■ EXERCISE REQUIREMENTS ■
Reproduced exactly, the lines from the start of the material through the line containing "Commit message: start messaging page" should be the whole answer, with pictures excluded.

■ DATA SHOWN ■

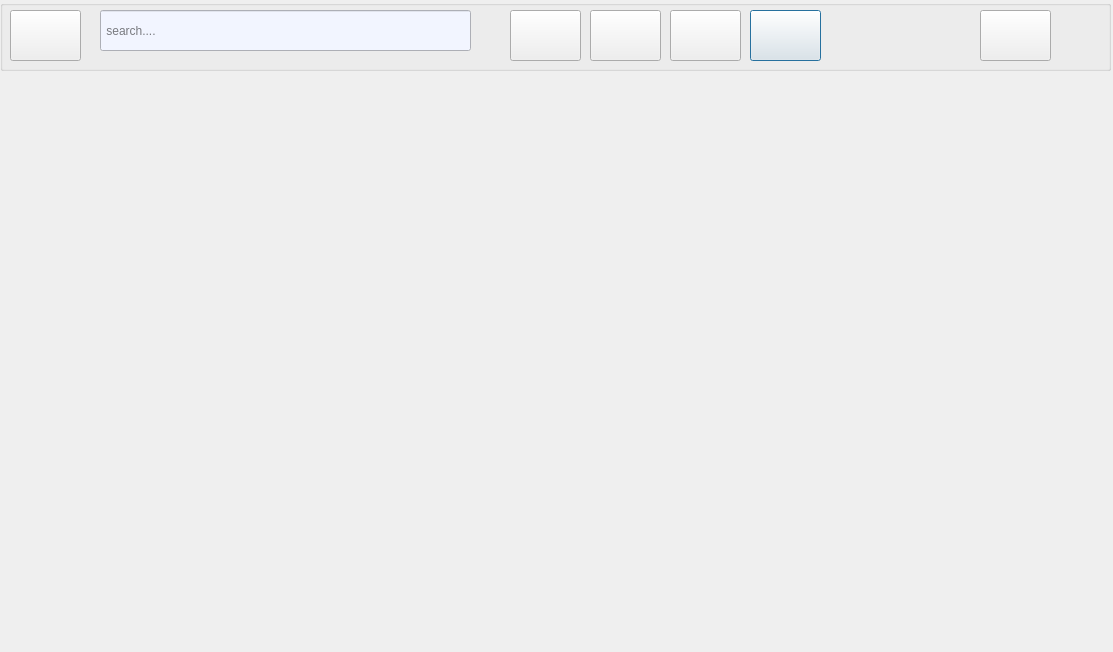
Old version of the form work-main/work-main/work-main (1)/work-main/work-main/work-main/MainProjectPhase1-master/MainProjectPhase1-main/messaging.ui in the repository f8477/work.
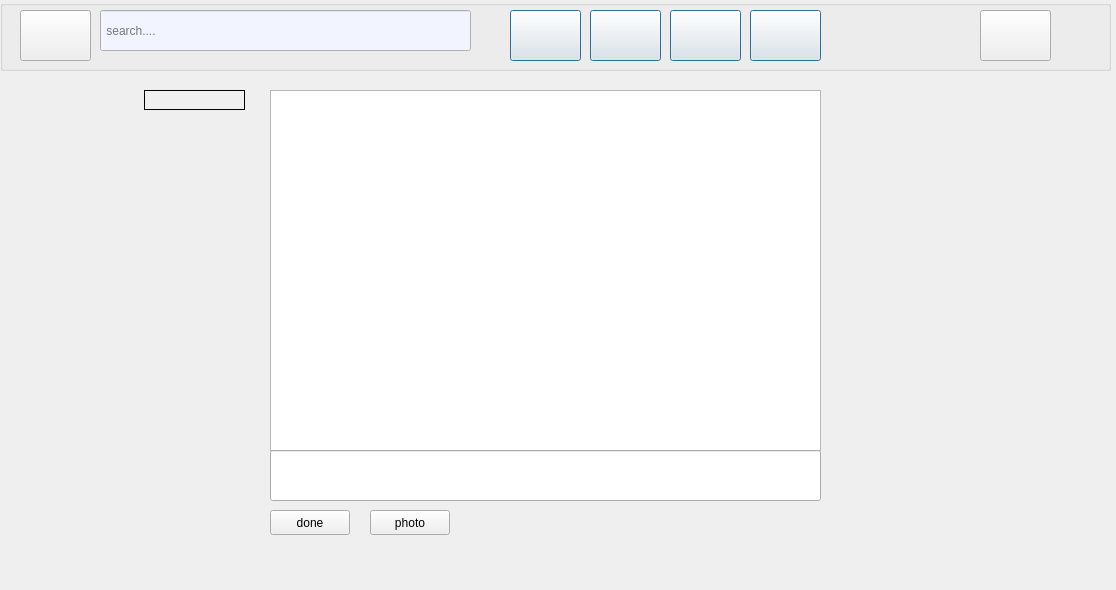
New version of the form. Icons and pictures are not drawn.

Commit message: start messaging page

Diff of the .ui file:
```diff
--- a/work-main/work-main/work-main (1)/work-main/work-main/work-main/MainProjectPhase1-master/MainProjectPhase1-main/messaging.ui
+++ b/work-main/work-main/work-main (1)/work-main/work-main/work-main/MainProjectPhase1-master/MainProjectPhase1-main/messaging.ui
@@ -1,20 +1,17 @@
 <?xml version="1.0" encoding="UTF-8"?>
 <ui version="4.0">
- <class>messaging</class>
- <widget class="QDialog" name="messaging">
+ <class>Messaging</class>
+ <widget class="QWidget" name="Messaging">
   <property name="geometry">
    <rect>
     <x>0</x>
     <y>0</y>
-    <width>1113</width>
-    <height>652</height>
+    <width>1116</width>
+    <height>590</height>
    </rect>
   </property>
   <property name="windowTitle">
-   <string>Dialog</string>
-  </property>
-  <property name="styleSheet">
-   <string notr="true">background-image: url(:/new/prefix1/back2.jpg);</string>
+   <string>Form</string>
   </property>
   <widget class="QGroupBox" name="groupBox">
    <property name="geometry">
@@ -31,7 +28,7 @@
    <widget class="QPushButton" name="pushButton">
     <property name="geometry">
      <rect>
-      <x>10</x>
+      <x>20</x>
       <y>10</y>
       <width>71</width>
       <height>51</height>
@@ -159,6 +156,68 @@
     </property>
    </widget>
   </widget>
+  <widget class="QTextBrowser" name="textBrowser">
+   <property name="geometry">
+    <rect>
+     <x>270</x>
+     <y>90</y>
+     <width>551</width>
+     <height>361</height>
+    </rect>
+   </property>
+  </widget>
+  <widget class="QLineEdit" name="messageLineEdit">
+   <property name="geometry">
+    <rect>
+     <x>270</x>
+     <y>450</y>
+     <width>551</width>
+     <height>51</height>
+    </rect>
+   </property>
+  </widget>
+  <widget class="QPushButton" name="sendButton">
+   <property name="geometry">
+    <rect>
+     <x>270</x>
+     <y>510</y>
+     <width>80</width>
+     <height>25</height>
+    </rect>
+   </property>
+   <property name="text">
+    <string>done</string>
+   </property>
+  </widget>
+  <widget class="QPushButton" name="uploadButton">
+   <property name="geometry">
+    <rect>
+     <x>370</x>
+     <y>510</y>
+     <width>80</width>
+     <height>25</height>
+    </rect>
+   </property>
+   <property name="text">
+    <string>photo</string>
+   </property>
+  </widget>
+  <widget class="QLabel" name="labelChatWith">
+   <property name="geometry">
+    <rect>
+     <x>144</x>
+     <y>90</y>
+     <width>101</width>
+     <height>20</height>
+    </rect>
+   </property>
+   <property name="frameShape">
+    <enum>QFrame::Box</enum>
+   </property>
+   <property name="text">
+    <string/>
+   </property>
+  </widget>
  </widget>
  <resources/>
  <connections/>
```
Left out of the diff: 2 changed lines with no effect on the pictures. The commit also changes 7 other files.
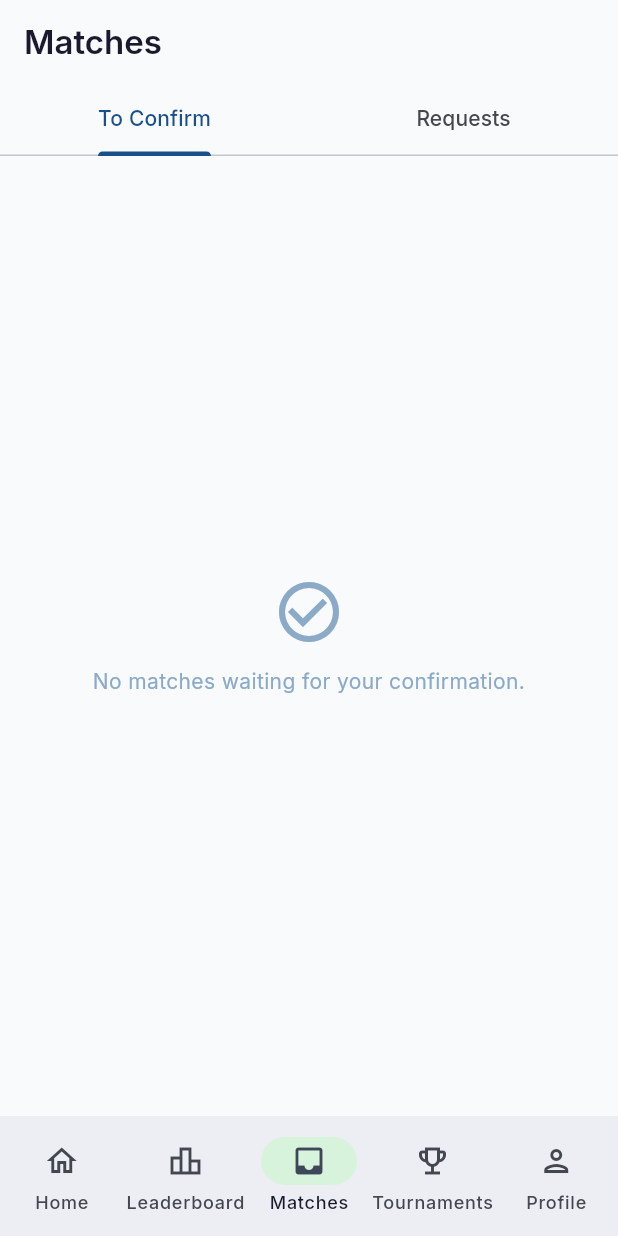
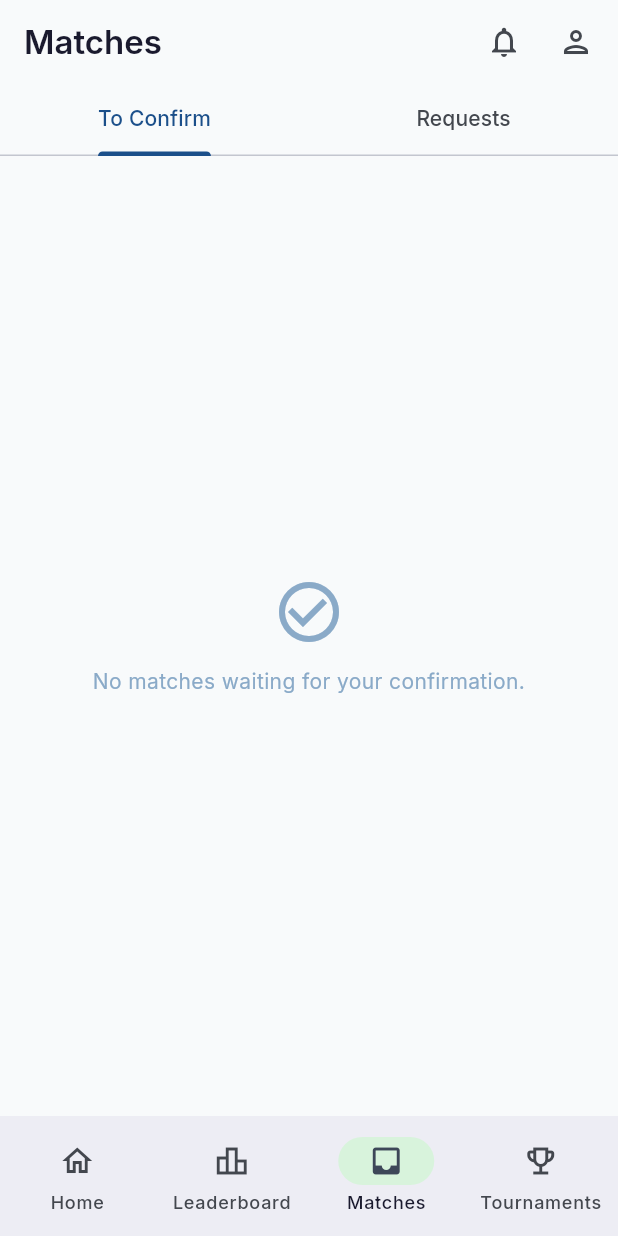
Before and after one commit to bikasantonis/rated-tennis, a Flutter app: the MatchInboxScreen screen opened by its route, on a phone screen of 412 x 824 dp. Run offline on Flutter 3.47's test engine with Material 3 defaults, Android fonts, the phone set to English and light mode, and no system bars; our stand-ins replace flutter_riverpod, freezed_annotation, go_router, google_fonts, riverpod_annotation, sentry_flutter and 3 more; missing offline and left inert: onesignal_flutter; accounts and stored records are empty; generated files the repository leaves out were written again; network calls fail.

Commit message:
Add persistent profile + notification buttons to all screen AppBars
- Replace the Profile bottom-nav tab with a top-right AppBarActions widget
  (bell + person icons) present on every shell screen (Home, Leaderboard,
  Matches, Tournaments).
- Profile icon navigates to /profile via context.push (floating screen,
  no bottom nav while viewing own profile).
- Notification bell shows an unread badge (count, capped at 9+) and opens
  a slide-in right-aligned panel below the AppBar on tap.
- Notification panel: last 30 notifications, per-type icon, unread bold,
  "Mark all read" button, auto-marks all read on open, fade+slide animation,
  dismissible via barrier tap.
- New notificationPanelProvider: fetches from Supabase notifications table,
  unreadCountProvider derived count, NotificationActions.markAllRead/markRead.

Co-Authored-By: Claude Sonnet 4.6 <noreply@anthropic.com>

```diff
--- a/lib/screens/home/home_screen.dart
+++ b/lib/screens/home/home_screen.dart
@@ -9,6 +9,7 @@ import 'package:rated/providers/match_provider.dart';
 import 'package:rated/providers/questionnaire_prompt_provider.dart';
 import 'package:rated/router/app_router.dart';
 import 'package:rated/theme/app_colors.dart';
+import 'package:rated/widgets/app_bar_actions.dart';
 import 'package:rated/widgets/elo_score_card.dart';
 
 /// SCR-04 — Home / Dashboard.
@@ -39,7 +40,10 @@ class _HomeScreenState extends ConsumerState<HomeScreen> {
     });
 
     return Scaffold(
-      appBar: AppBar(title: Text(l.homeTitle)),
+      appBar: AppBar(
+        title: Text(l.homeTitle),
+        actions: const [AppBarActions()],
+      ),
       body: profileAsync.when(
         loading: () => const Center(child: CircularProgressIndicator()),
         error: (e, _) => Center(child: Text('Error: $e')),
--- a/lib/screens/leaderboard/leaderboard_screen.dart
+++ b/lib/screens/leaderboard/leaderboard_screen.dart
@@ -5,6 +5,7 @@ import 'package:flutter_riverpod/flutter_riverpod.dart';
 
 import 'package:rated/providers/leaderboard_provider.dart';
 import 'package:rated/theme/app_colors.dart';
+import 'package:rated/widgets/app_bar_actions.dart';
 import 'package:rated/widgets/tier_badge.dart';
 import 'package:rated/models/profile.dart';
 
@@ -49,6 +50,7 @@ class _LeaderboardScreenState extends ConsumerState<LeaderboardScreen> {
                     }),
                   ),
           ),
+          const AppBarActions(),
         ],
       ),
       body: pageAsync.when(
--- a/lib/screens/match/match_inbox_screen.dart
+++ b/lib/screens/match/match_inbox_screen.dart
@@ -4,6 +4,7 @@ import 'package:flutter_riverpod/flutter_riverpod.dart';
 import 'package:rated/models/match_result.dart';
 import 'package:rated/providers/match_provider.dart';
 import 'package:rated/theme/app_colors.dart';
+import 'package:rated/widgets/app_bar_actions.dart';
 
 /// SCR-08 — Match inbox.
 /// Tab 1: Pending results submitted by opponent (confirm / dispute).
@@ -19,6 +20,7 @@ class MatchInboxScreen extends ConsumerWidget {
       child: Scaffold(
         appBar: AppBar(
           title: Text(l.inboxTitle),
+          actions: const [AppBarActions()],
           bottom: TabBar(
             tabs: [
               Tab(text: l.inboxTabToConfirm),
--- a/lib/screens/tournament/tournaments_list_screen.dart
+++ b/lib/screens/tournament/tournaments_list_screen.dart
@@ -7,6 +7,7 @@ import 'package:rated/providers/auth_provider.dart';
 import 'package:rated/providers/tournament_provider.dart';
 import 'package:rated/router/app_router.dart';
 import 'package:rated/theme/app_colors.dart';
+import 'package:rated/widgets/app_bar_actions.dart';
 
 /// SCR-10 — Tournament list with status tabs.
 class TournamentsListScreen extends ConsumerStatefulWidget {
@@ -58,6 +59,7 @@ class _TournamentsListScreenState
     return Scaffold(
       appBar: AppBar(
         title: Text(l.tournamentsTitle),
+        actions: const [AppBarActions()],
         bottom: TabBar(
           controller: _tabs,
           tabs: filterLabels.map((label) => Tab(text: label)).toList(),
@@ -108,7 +110,7 @@ class _TournamentTab extends ConsumerWidget {
           child: ListView.separated(
             padding: const EdgeInsets.all(16),
             itemCount: list.length,
-            separatorBuilder: (_, __) => const SizedBox(height: 10),
+            separatorBuilder: (_, i) => const SizedBox(height: 10),
             itemBuilder: (context, i) => _TournamentCard(t: list[i]),
           ),
         );
--- /dev/null
+++ b/lib/widgets/app_bar_actions.dart
@@ -0,0 +1,69 @@
+import 'package:flutter/material.dart';
+import 'package:flutter_riverpod/flutter_riverpod.dart';
+import 'package:go_router/go_router.dart';
+
+import 'package:rated/providers/notification_panel_provider.dart';
+import 'package:rated/router/app_router.dart';
+import 'package:rated/widgets/notification_panel.dart';
+
+/// Profile icon + notification bell shown in the top-right of every shell
+/// screen's AppBar.
+class AppBarActions extends ConsumerWidget {
+  const AppBarActions({super.key});
+
+  @override
+  Widget build(BuildContext context, WidgetRef ref) {
+    final unread = ref.watch(unreadCountProvider);
+
+    return Row(
+      mainAxisSize: MainAxisSize.min,
+      children: [
+        // ── Notification bell ──────────────────────────────────────────
+        Stack(
+          clipBehavior: Clip.none,
+          children: [
+            IconButton(
+              icon: const Icon(Icons.notifications_outlined),
+              tooltip: 'Notifications',
+              onPressed: () => showNotificationPanel(context),
+            ),
+            if (unread > 0)
+              Positioned(
+                top: 6,
+                right: 6,
+                child: IgnorePointer(
+                  child: Container(
+                    width: 16,
+                    height: 16,
+                    decoration: BoxDecoration(
+                      color: Theme.of(context).colorScheme.error,
+                      shape: BoxShape.circle,
+                    ),
+                    alignment: Alignment.center,
+                    child: Text(
+                      unread > 9 ? '9+' : '$unread',
+                      style: const TextStyle(
+                        color: Colors.white,
+                        fontSize: 9,
+                        fontWeight: FontWeight.w700,
+                        height: 1,
+                      ),
+                    ),
+                  ),
+                ),
+              ),
+          ],
+        ),
+
+        // ── Profile ────────────────────────────────────────────────────
+        IconButton(
+          icon: const Icon(Icons.person_outlined),
+          tooltip: 'My profile',
+          onPressed: () => context.push(AppRoutes.profile),
+        ),
+
+        const SizedBox(width: 4),
+      ],
+    );
+  }
+}
--- a/lib/widgets/bottom_nav_shell.dart
+++ b/lib/widgets/bottom_nav_shell.dart
@@ -29,11 +29,6 @@ class BottomNavShell extends StatelessWidget {
       selectedIcon: Icon(Icons.emoji_events),
       label: 'Tournaments',
     ),
-    NavigationDestination(
-      icon: Icon(Icons.person_outlined),
-      selectedIcon: Icon(Icons.person),
-      label: 'Profile',
-    ),
   ];
 
   static const _routes = [
@@ -41,7 +36,6 @@ class BottomNavShell extends StatelessWidget {
     AppRoutes.leaderboard,
     AppRoutes.matchInbox,
     AppRoutes.tournaments,
-    AppRoutes.profile,
   ];
 
   int _selectedIndex(BuildContext context) {
```
Also changed, not shown: lib/providers/notification_panel_provider.dart (added, +70 -0 lines), lib/router/app_router.dart (+5 -6 lines), lib/widgets/notification_panel.dart (added, +248 -0 lines).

■ RESPONSE TO THIS EXERCISE ■
Old version of the form work-main/work-main/work-main (1)/work-main/work-main/work-main/MainProjectPhase1-master/MainProjectPhase1-main/messaging.ui in the repository f8477/work.
New version of the form. Icons and pictures are not drawn.

Commit message: start messaging page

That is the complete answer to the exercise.